┌─ EXERCISE DATA
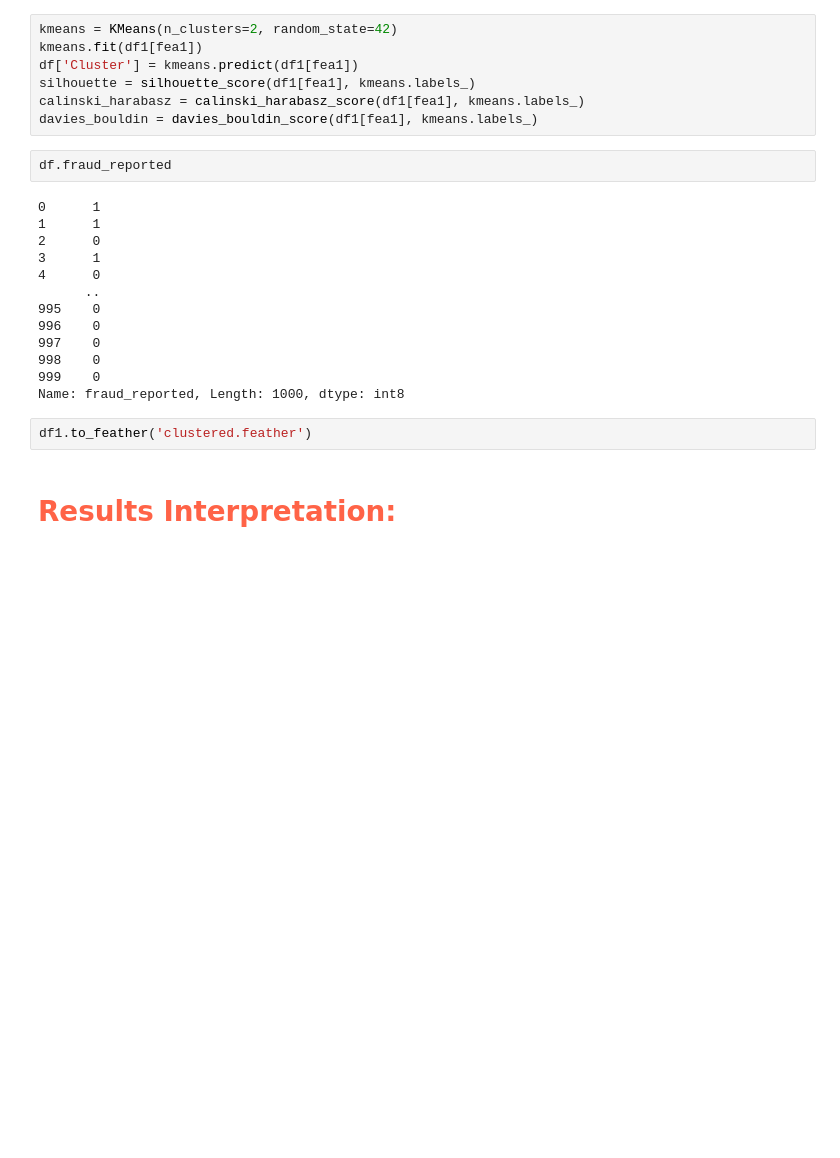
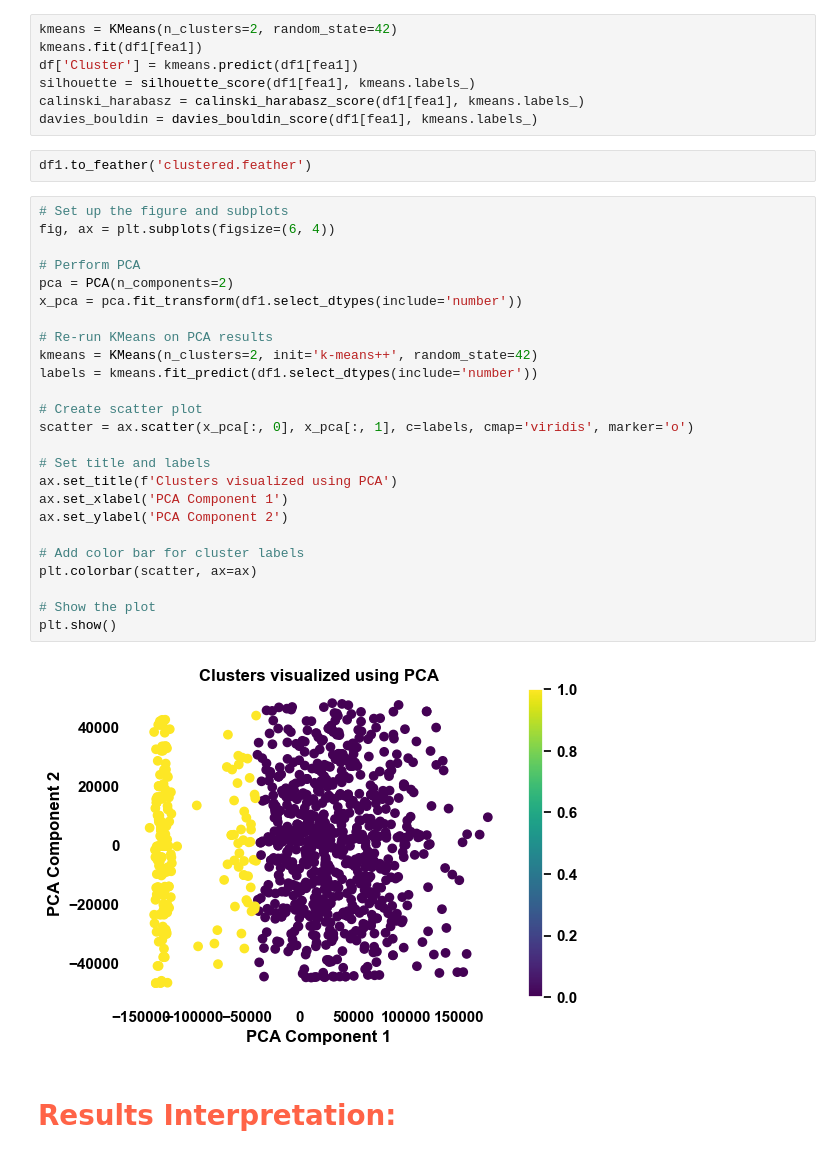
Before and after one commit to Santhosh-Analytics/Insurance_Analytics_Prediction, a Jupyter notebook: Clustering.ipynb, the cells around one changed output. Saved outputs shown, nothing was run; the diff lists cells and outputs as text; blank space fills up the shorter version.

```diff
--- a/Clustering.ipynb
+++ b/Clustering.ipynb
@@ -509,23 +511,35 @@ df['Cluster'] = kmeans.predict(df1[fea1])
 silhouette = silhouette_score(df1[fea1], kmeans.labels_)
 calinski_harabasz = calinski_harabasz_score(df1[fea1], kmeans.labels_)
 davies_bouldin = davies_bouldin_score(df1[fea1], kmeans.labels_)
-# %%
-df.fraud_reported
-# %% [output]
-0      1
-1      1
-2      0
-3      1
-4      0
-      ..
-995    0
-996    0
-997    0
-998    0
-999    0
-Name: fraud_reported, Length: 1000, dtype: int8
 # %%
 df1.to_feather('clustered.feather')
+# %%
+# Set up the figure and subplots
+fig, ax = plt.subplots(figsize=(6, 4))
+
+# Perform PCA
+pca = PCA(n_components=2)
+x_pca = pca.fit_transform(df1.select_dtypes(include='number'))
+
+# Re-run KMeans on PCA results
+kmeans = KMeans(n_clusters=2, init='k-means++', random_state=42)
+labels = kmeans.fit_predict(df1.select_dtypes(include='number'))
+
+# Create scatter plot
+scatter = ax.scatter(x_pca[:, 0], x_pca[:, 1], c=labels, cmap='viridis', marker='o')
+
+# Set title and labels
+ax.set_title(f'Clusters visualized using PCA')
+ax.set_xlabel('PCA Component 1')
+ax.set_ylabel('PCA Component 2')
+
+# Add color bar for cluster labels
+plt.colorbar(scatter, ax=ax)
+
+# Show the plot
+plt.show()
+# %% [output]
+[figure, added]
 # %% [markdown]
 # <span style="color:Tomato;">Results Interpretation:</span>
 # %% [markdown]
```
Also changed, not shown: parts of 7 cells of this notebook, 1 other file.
└─
§ **THE TASK**
Pictures aside, write out all of the records exactly.

§ **RESPONSE FOR THIS EXERCISE**
Before and after one commit to Santhosh-Analytics/Insurance_Analytics_Prediction, a Jupyter notebook: Clustering.ipynb, the cells around one changed output. Saved outputs shown, nothing was run; the diff lists cells and outputs as text; blank space fills up the shorter version.

```diff
--- a/Clustering.ipynb
+++ b/Clustering.ipynb
@@ -509,23 +511,35 @@ df['Cluster'] = kmeans.predict(df1[fea1])
 silhouette = silhouette_score(df1[fea1], kmeans.labels_)
 calinski_harabasz = calinski_harabasz_score(df1[fea1], kmeans.labels_)
 davies_bouldin = davies_bouldin_score(df1[fea1], kmeans.labels_)
-# %%
-df.fraud_reported
-# %% [output]
-0      1
-1      1
-2      0
-3      1
-4      0
-      ..
-995    0
-996    0
-997    0
-998    0
-999    0
-Name: fraud_reported, Length: 1000, dtype: int8
 # %%
 df1.to_feather('clustered.feather')
+# %%
+# Set up the figure and subplots
+fig, ax = plt.subplots(figsize=(6, 4))
+
+# Perform PCA
+pca = PCA(n_components=2)
+x_pca = pca.fit_transform(df1.select_dtypes(include='number'))
+
+# Re-run KMeans on PCA results
+kmeans = KMeans(n_clusters=2, init='k-means++', random_state=42)
+labels = kmeans.fit_predict(df1.select_dtypes(include='number'))
+
+# Create scatter plot
+scatter = ax.scatter(x_pca[:, 0], x_pca[:, 1], c=labels, cmap='viridis', marker='o')
+
+# Set title and labels
+ax.set_title(f'Clusters visualized using PCA')
+ax.set_xlabel('PCA Component 1')
+ax.set_ylabel('PCA Component 2')
+
+# Add color bar for cluster labels
+plt.colorbar(scatter, ax=ax)
+
+# Show the plot
+plt.show()
+# %% [output]
+[figure, added]
 # %% [markdown]
 # <span style="color:Tomato;">Results Interpretation:</span>
 # %% [markdown]
```
Also changed, not shown: parts of 7 cells of this notebook, 1 other file.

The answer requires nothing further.